* **Input records**
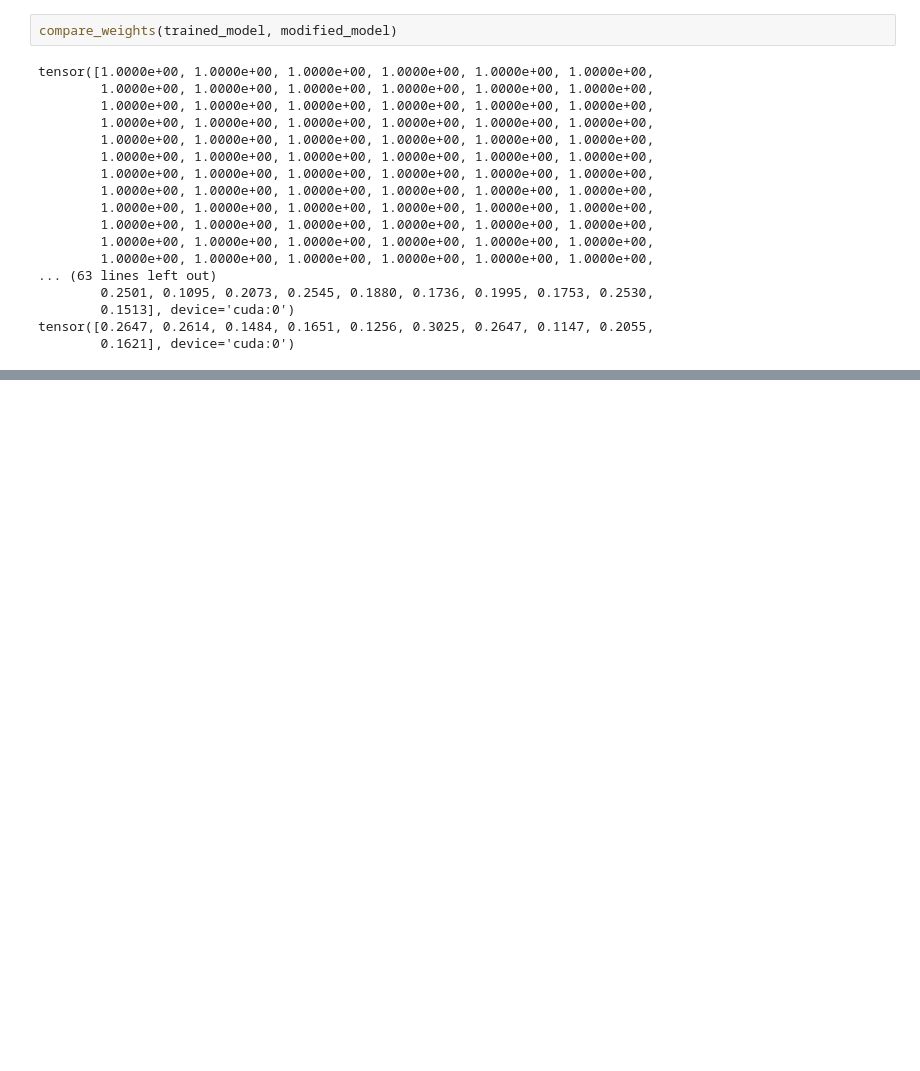
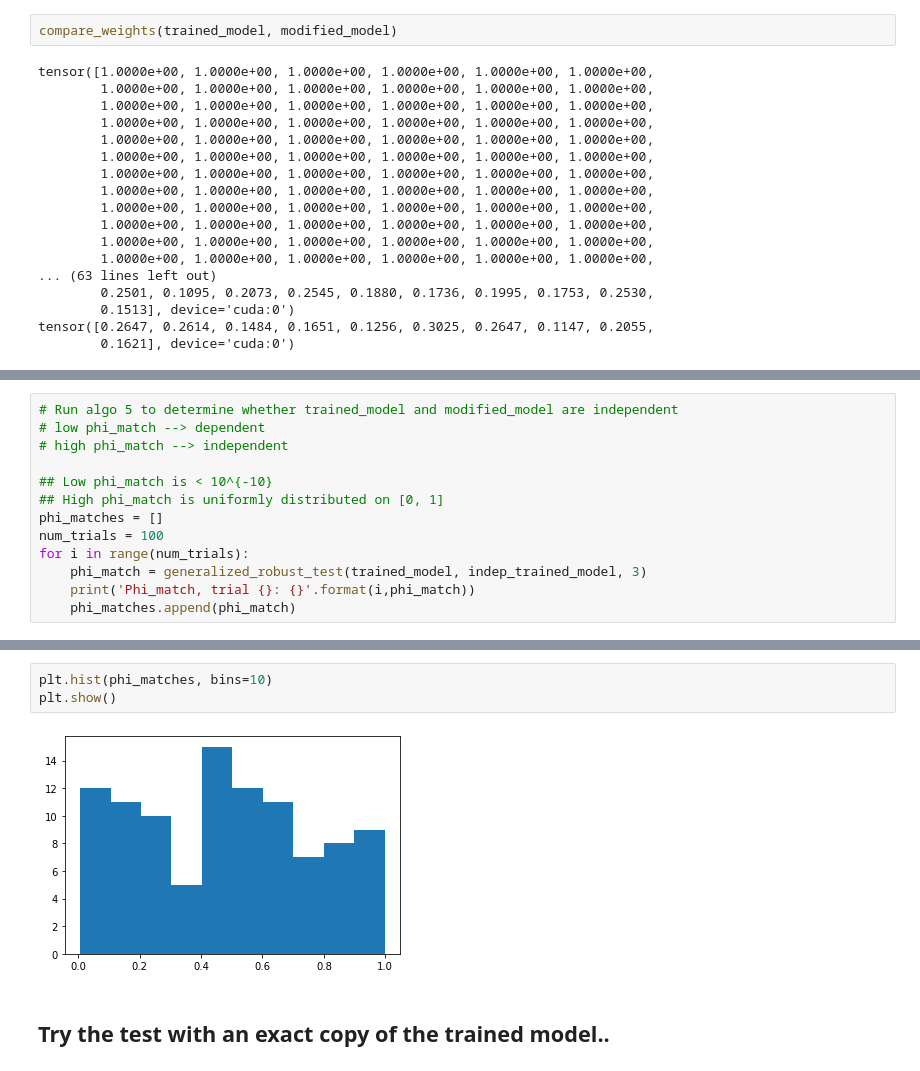
Before and after one commit to joeshenouda/break-llm-test, a Jupyter notebook: break_test.ipynb, the cells around one changed output, grey strips where cells are left out. Cells and saved outputs as stored; diff of their text form; blank space fills up the shorter version.

```diff
--- a/break_test.ipynb
+++ b/break_test.ipynb
@@ -129,0 +186,13 @@ tensor([0.2647, 0.2614, 0.1484, 0.1651, 0.1256, 0.3025, 0.2647, 0.1147, 0.2055,
+# %%
+# Run algo 5 to determine whether trained_model and modified_model are independent
+# low phi_match --> dependent
+# high phi_match --> independent
+
+## Low phi_match is < 10^{-10}
+## High phi_match is uniformly distributed on [0, 1]
+phi_matches = []
+num_trials = 100
+for i in range(num_trials):
+    phi_match = generalized_robust_test(trained_model, indep_trained_model, 3)
+    print('Phi_match, trial {}: {}'.format(i,phi_match))
+    phi_matches.append(phi_match)
@@ -129,0 +217,7 @@ tensor([0.2647, 0.2614, 0.1484, 0.1651, 0.1256, 0.3025, 0.2647, 0.1147, 0.2055,
+# %%
+plt.hist(phi_matches, bins=10)
+plt.show()
+# %% [output]
+[figure, added]
+# %% [markdown]
+## Try the test with an exact copy of the trained model..
```
Also changed, not shown: parts of 10 cells of this notebook, 3 other files.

* **Your assignment**
Every line above with the word "tensor" belongs in the answer, copied as written.

* **Solution to this task**
@@ -129,0 +186,13 @@ tensor([0.2647, 0.2614, 0.1484, 0.1651, 0.1256, 0.3025, 0.2647, 0.1147, 0.2055,
@@ -129,0 +217,7 @@ tensor([0.2647, 0.2614, 0.1484, 0.1651, 0.1256, 0.3025, 0.2647, 0.1147, 0.2055,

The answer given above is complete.